A small device called an ultrasound probe is used, which gives off high-frequency sound waves.
You can't hear these sound waves, but when they bounce off different parts of the body, they create "echoes" that are picked up by the probe and turned into a moving image.
This image is displayed on a monitor while the scan is carried out. Most ultrasound scans last between 15 and 45 minutes. They usually take place in a hospital radiology department and are performed either by a radiologist or a sonographer.
They can also be carried out in community locations such as GP practices and may be performed by other healthcare professionals, such as midwives or physiotherapists who have been specially trained in ultrasound.
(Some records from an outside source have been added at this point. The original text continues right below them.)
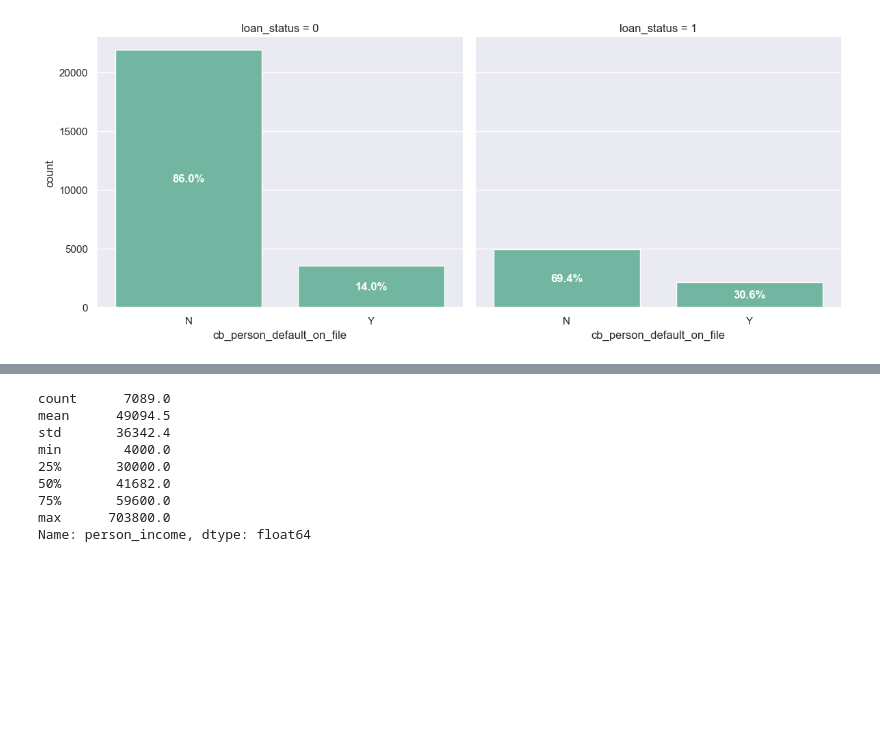
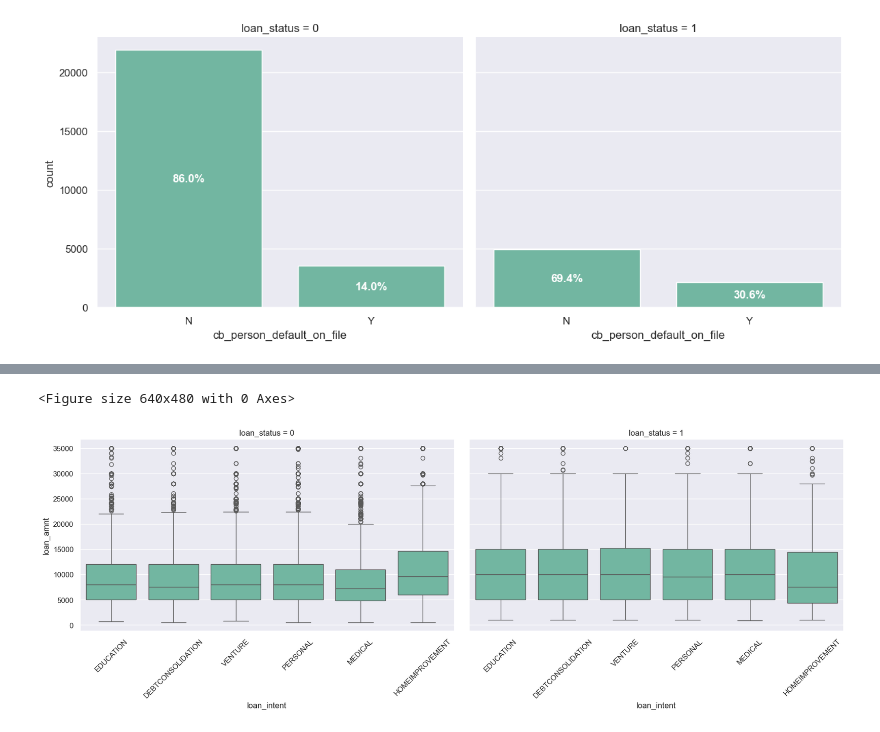
Before and after one commit to ethanhopkins101/DataScience-Projects, a Jupyter notebook: credit_risk/credit_risk.ipynb, the cells around one changed output, grey strips where cells are left out. Saved outputs shown, nothing was run; the diff lists cells and outputs as text; code cells hidden in the pictures; blank space fills up the shorter version.

```diff
--- a/credit_risk/credit_risk.ipynb
+++ b/credit_risk/credit_risk.ipynb
@@ -271,12 +277,11 @@ plt.show()
 # %%
-df[df['loan_status'] == 1]['person_income'].describe().round(1)
+# loan_amount and its relation with intent.
+plt.figure()
+q= sns.FacetGrid(data= df, col= 'loan_status', height= 5, aspect= 1.7, palette= 'Dark2')
+q.map(sns.boxplot, 'loan_intent','loan_amnt')
+q.set_xticklabels(rotation=45)
+plt.show()
+# 3 notes, those that take higher loans for (education / debt consolidation / medical) are more likely to default
 # %% [output]
-count      7089.0
-mean      49094.5
-std       36342.4
-min        4000.0
-25%       30000.0
-50%       41682.0
-75%       59600.0
-max      703800.0
-Name: person_income, dtype: float64
+<Figure size 640x480 with 0 Axes>
+[figure, added]
```
Also changed, not shown: parts of 6 cells of this notebook.
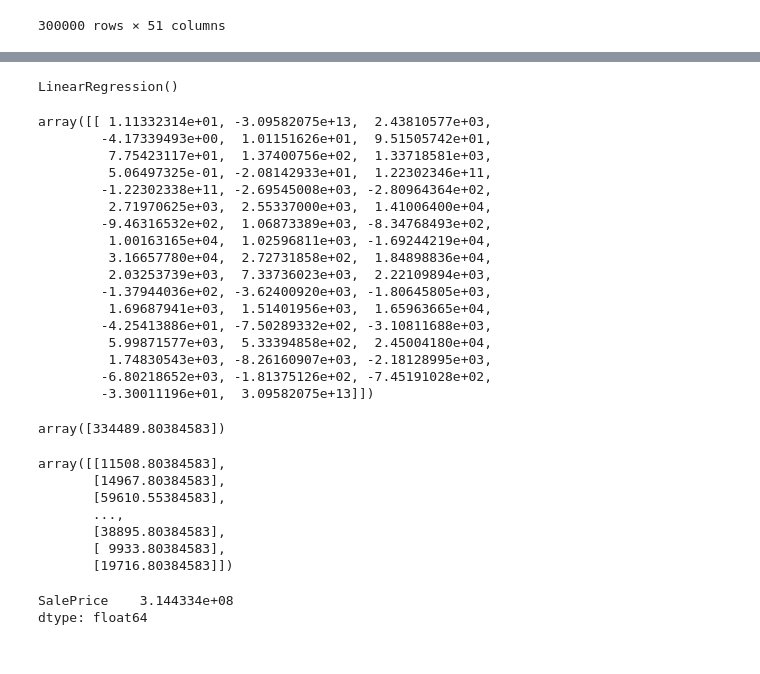
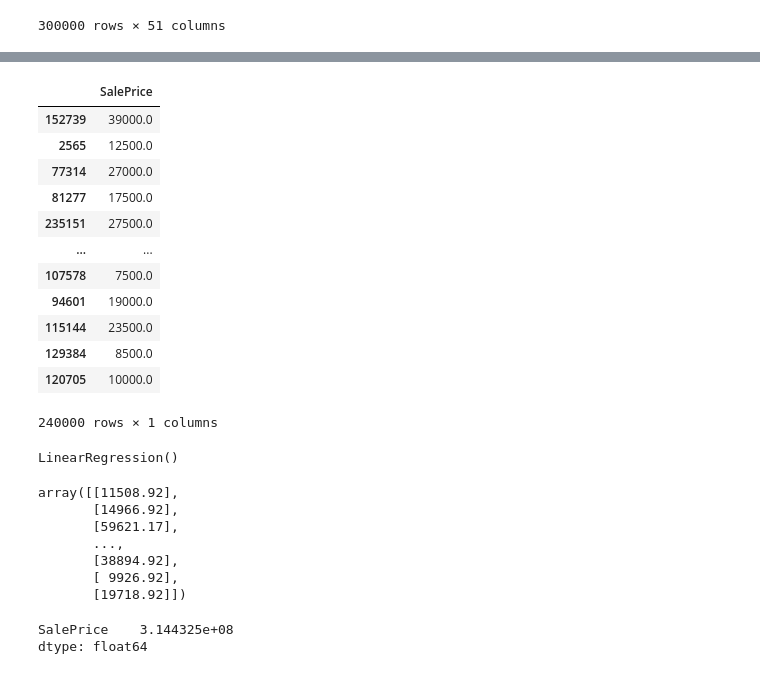
Before and after one commit to manojtomer0709/Machine-Learning-Assignments, a Jupyter notebook: Assignment-1/Linear_Regression_1.ipynb, the cells around one changed output, grey strips where cells are left out. Drawn from its saved outputs; the diff is of its cells as text; code cells hidden in the pictures.

```diff
--- a/Assignment-1/Linear_Regression_1.ipynb
+++ b/Assignment-1/Linear_Regression_1.ipynb
@@ -64,51 +108,41 @@ x_train, x_test, y_train, y_test = train_test_split(df, df_y, test_size=0.2, ran
+# %%
+y_train
+# %% [output]
+|  | SalePrice |
+| 152739 | 39000.0 |
+| 2565 | 12500.0 |
+| 77314 | 27000.0 |
+| 81277 | 17500.0 |
+| 235151 | 27500.0 |
+| ... | ... |
+| 107578 | 7500.0 |
+| 94601 | 19000.0 |
+| 115144 | 23500.0 |
+| 129384 | 8500.0 |
+| 120705 | 10000.0 |
+240000 rows × 1 columns
 # %%
 # Fitting the linear model to the training data
 reg.fit(x_train, y_train)
 # %% [output]
 LinearRegression()
-# %%
-# The coefficients of the Linear Regression hypothesis function
-reg.coef_
-# %% [output]
-array([[ 1.11332314e+01, -3.09582075e+13,  2.43810577e+03,
-        -4.17339493e+00,  1.01151626e+01,  9.51505742e+01,
-         7.75423117e+01,  1.37400756e+02,  1.33718581e+03,
-         5.06497325e-01, -2.08142933e+01,  1.22302346e+11,
-        -1.22302338e+11, -2.69545008e+03, -2.80964364e+02,
-         2.71970625e+03,  2.55337000e+03,  1.41006400e+04,
-        -9.46316532e+02,  1.06873389e+03, -8.34768493e+02,
-         1.00163165e+04,  1.02596811e+03, -1.69244219e+04,
-         3.16657780e+04,  2.72731858e+02,  1.84898836e+04,
-         2.03253739e+03,  7.33736023e+03,  2.22109894e+03,
-        -1.37944036e+02, -3.62400920e+03, -1.80645805e+03,
-         1.69687941e+03,  1.51401956e+03,  1.65963665e+04,
-        -4.25413886e+01, -7.50289332e+02, -3.10811688e+03,
-         5.99871577e+03,  5.33394858e+02,  2.45004180e+04,
-         1.74830543e+03, -8.26160907e+03, -2.18128995e+03,
-        -6.80218652e+03, -1.81375126e+02, -7.45191028e+02,
-        -3.30011196e+01,  3.09582075e+13]])
-# %%
-# Intercept of the Linear Regression Hypothesis function
-reg.intercept_
-# %% [output]
-array([334489.80384583])
 # %%
 # Making predictions over the test set
-a = reg.predict(x_test)
-a
+y_pred = reg.predict(x_test)
+y_pred
 # %% [output]
-array([[11508.80384583],
-       [14967.80384583],
-       [59610.55384583],
+array([[11508.92],
+       [14966.92],
+       [59621.17],
        ...,
-       [38895.80384583],
-       [ 9933.80384583],
-       [19716.80384583]])
+       [38894.92],
+       [ 9926.92],
+       [19718.92]])
 # %%
 # Calculating the mean square error
-print(np.mean((a - y_test)**2))
+print(np.mean((y_pred - y_test)**2))
 # %% [output]
-SalePrice    3.144334e+08
+SalePrice    3.144325e+08
 dtype: float64
 # %%
 # Evaluating our model on the test set to know its approximate efficiency
```
Also changed, not shown: parts of 6 cells of this notebook.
There are different kinds of ultrasound scans, depending on which part of the body is being scanned and why. The three main types are: